### Exercise requirements
Lines containing "Helm": state how many there are in these entries, and write only that number.

### Material for this exercise
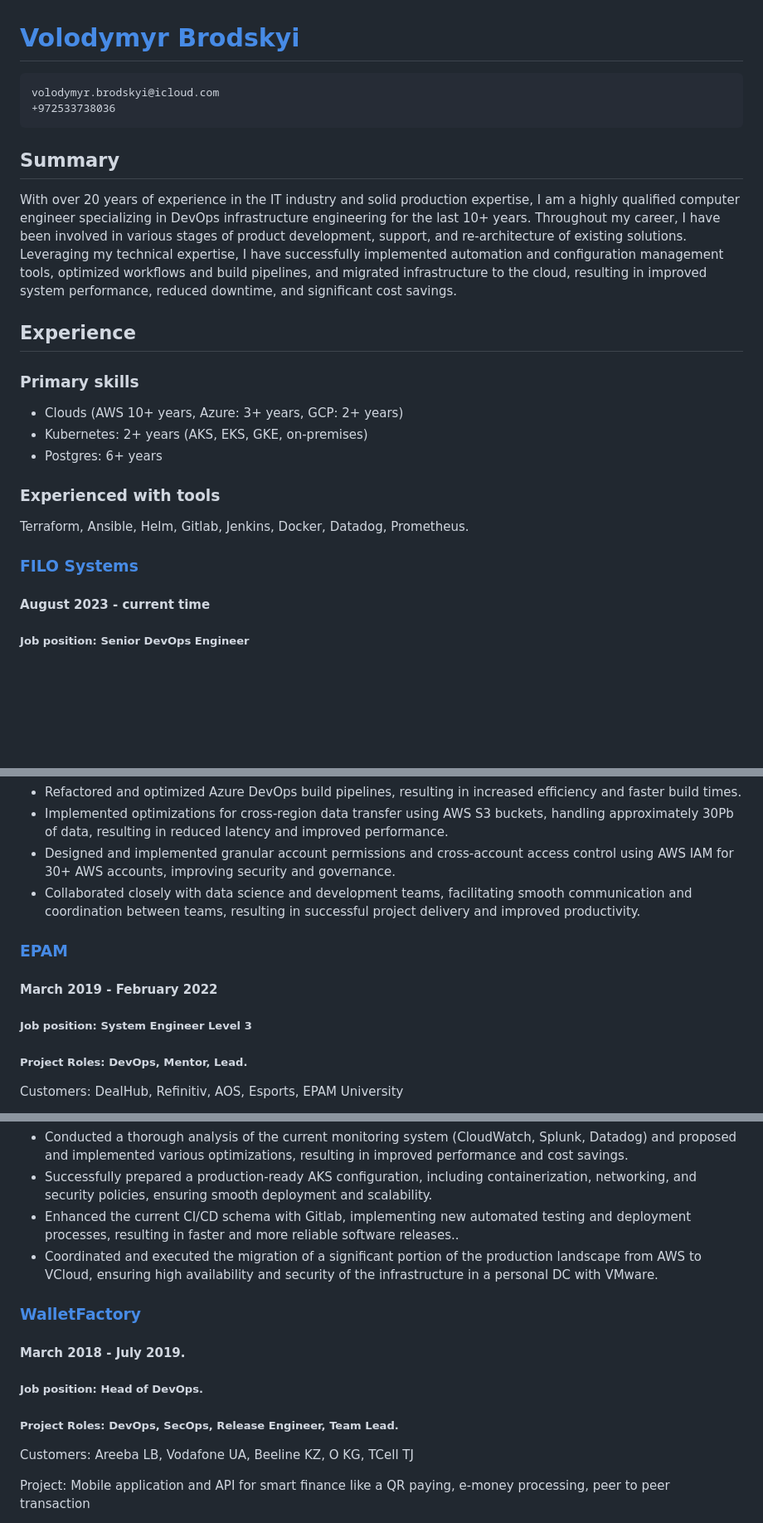
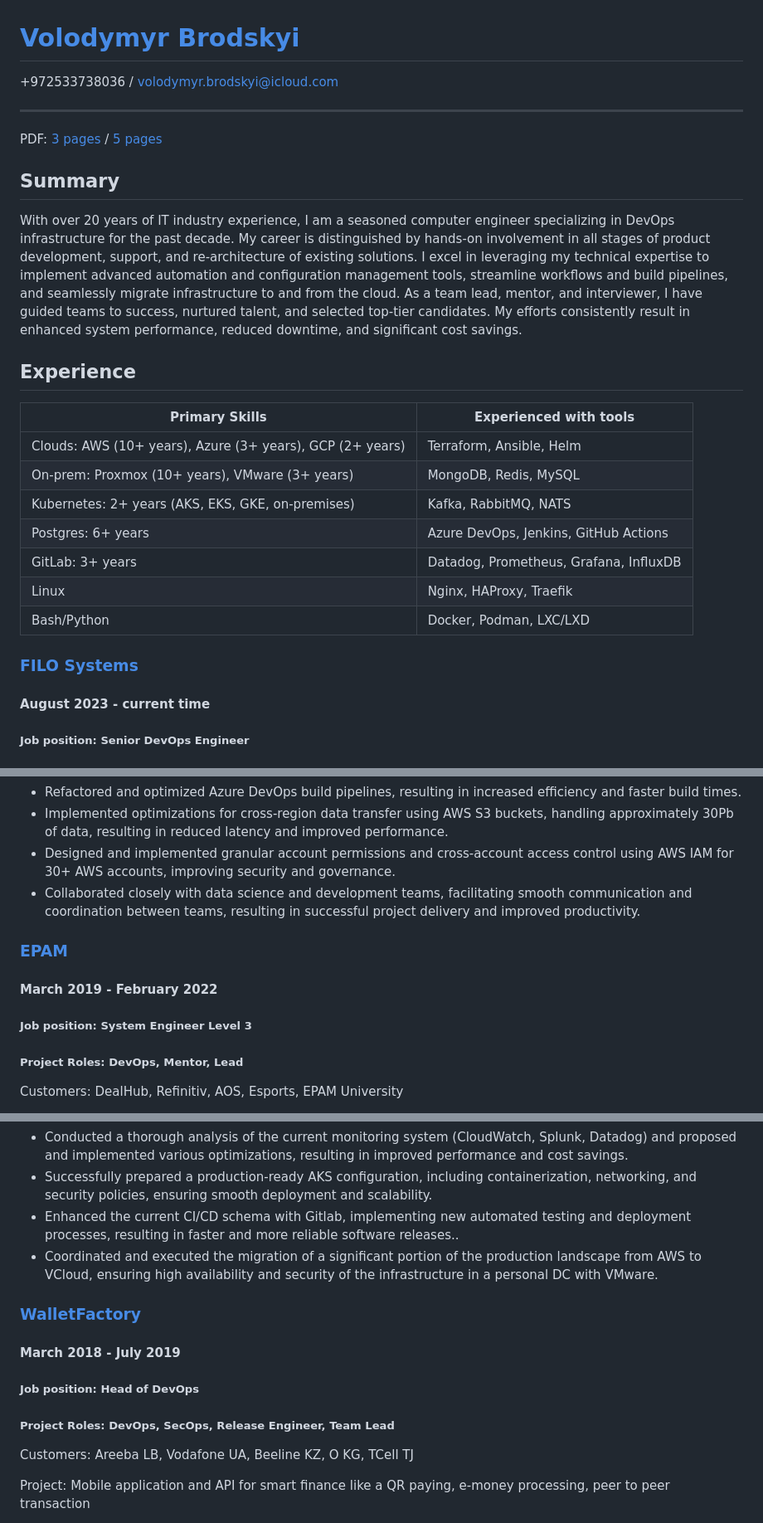
Before and after one commit to ichcc/hir, a Markdown page: volodymyr_brodskyi_CV.md, 3 parts joined by grey strips. Shown: that part at 83% size. Rendered like a GitHub page; blank space fills up the shorter version.

Commit message:
rethinking

```diff
--- a/volodymyr_brodskyi_CV.md
+++ b/volodymyr_brodskyi_CV.md
@@ -1,23 +1,29 @@
 # [Volodymyr Brodskyi](https://www.linkedin.com/in/vbrodskyi/)
 
-	volodymyr.brodskyi@icloud.com
-	+972533738036
++972533738036 / <volodymyr.brodskyi@icloud.com>
+
+---
+PDF: [3 pages](./PDF/volodymyr_brodsky_CV.pdf) / [5 pages](./PDF/volodymyr_brodsky_4p_CV.pdf)
 
 
 ## Summary
-With over 20 years of experience in the IT industry and solid production expertise, I am a highly qualified computer engineer specializing in DevOps infrastructure engineering for the last 10+ years. Throughout my career, I have been involved in various stages of product development, support, and re-architecture of existing solutions. Leveraging my technical expertise, I have successfully implemented automation and configuration management tools, optimized workflows and build pipelines, and migrated infrastructure to the cloud, resulting in improved system performance, reduced downtime, and significant cost savings.
+
+With over 20 years of IT industry experience, I am a seasoned computer engineer specializing in DevOps infrastructure for the past decade. My career is distinguished by hands-on involvement in all stages of product development, support, and re-architecture of existing solutions. I excel in leveraging my technical expertise to implement advanced automation and configuration management tools, streamline workflows and build pipelines, and seamlessly migrate infrastructure to and from the cloud. As a team lead, mentor, and interviewer, I have guided teams to success, nurtured talent, and selected top-tier candidates. My efforts consistently result in enhanced system performance, reduced downtime, and significant cost savings.
 
 ## Experience
 
-### Primary skills
-- Clouds (AWS 10+ years, Azure: 3+ years, GCP: 2+ years)
-- Kubernetes: 2+ years (AKS, EKS, GKE, on-premises)
-- Postgres: 6+ years
-
-### Experienced with tools
-Terraform, Ansible, Helm, Gitlab, Jenkins, Docker, Datadog, Prometheus.
+| Primary Skills                                            | Experienced with tools                 |
+| --------------------------------------------------------- | -------------------------------------- |
+| Clouds: AWS (10+ years), Azure (3+ years), GCP (2+ years) | Terraform, Ansible, Helm               |
+| On-prem: Proxmox (10+ years), VMware (3+ years)           | MongoDB, Redis, MySQL                  |
+| Kubernetes: 2+ years (AKS, EKS, GKE, on-premises)         | Kafka, RabbitMQ, NATS                  |
+| Postgres: 6+ years                                        | Azure DevOps, Jenkins, GitHub Actions  |
+| GitLab: 3+ years                                          | Datadog, Prometheus, Grafana, InfluxDB |
+| Linux                                                     | Nginx, HAProxy, Traefik                |
+| Bash/Python                                               | Docker, Podman, LXC/LXD                |
 
 ### [FILO Systems](https://filo.systems)
+
 #### August 2023 - current time
 
 ##### Job position: Senior DevOps Engineer
@@ -51,13 +56,13 @@ Participation:
 - Designed and implemented granular account permissions and cross-account access control using AWS IAM for 30+ AWS accounts, improving security and governance.
 - Collaborated closely with data science and development teams, facilitating smooth communication and coordination between teams, resulting in successful project delivery and improved productivity.
 
+### [EPAM](https://www.epam.com)
 
-### [EPAM](https://www.epam.com)
 #### March 2019 - February 2022
 
 ##### Job position: System Engineer Level 3
 
-##### Project Roles: DevOps, Mentor, Lead.
+##### Project Roles: DevOps, Mentor, Lead
 
 Customers: DealHub, Refinitiv, AOS, Esports, EPAM University
 
@@ -70,14 +75,13 @@ Participation:
 - Enhanced the current CI/CD schema with Gitlab, implementing new automated testing and deployment processes, resulting in faster and more reliable software releases..
 - Coordinated and executed the migration of a significant portion of the production landscape from AWS to VCloud, ensuring high availability and security of the infrastructure in a personal DC with VMware.
 
+### [WalletFactory](https://walletfactory.com)
 
+#### March 2018 - July 2019
 
-### [WalletFactory](https://walletfactory.com)
-#### March 2018 - July 2019.
+##### Job position: Head of DevOps
 
-##### Job position: Head of DevOps.
-
-##### Project Roles: DevOps, SecOps, Release Engineer, Team Lead.
+##### Project Roles: DevOps, SecOps, Release Engineer, Team Lead
 
 Customers: Areeba LB, Vodafone UA, Beeline KZ, O KG, TCell TJ
 
```
Also changed, not shown: other parts of volodymyr_brodskyi_CV.md (+6 -7 lines).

### Finished task
2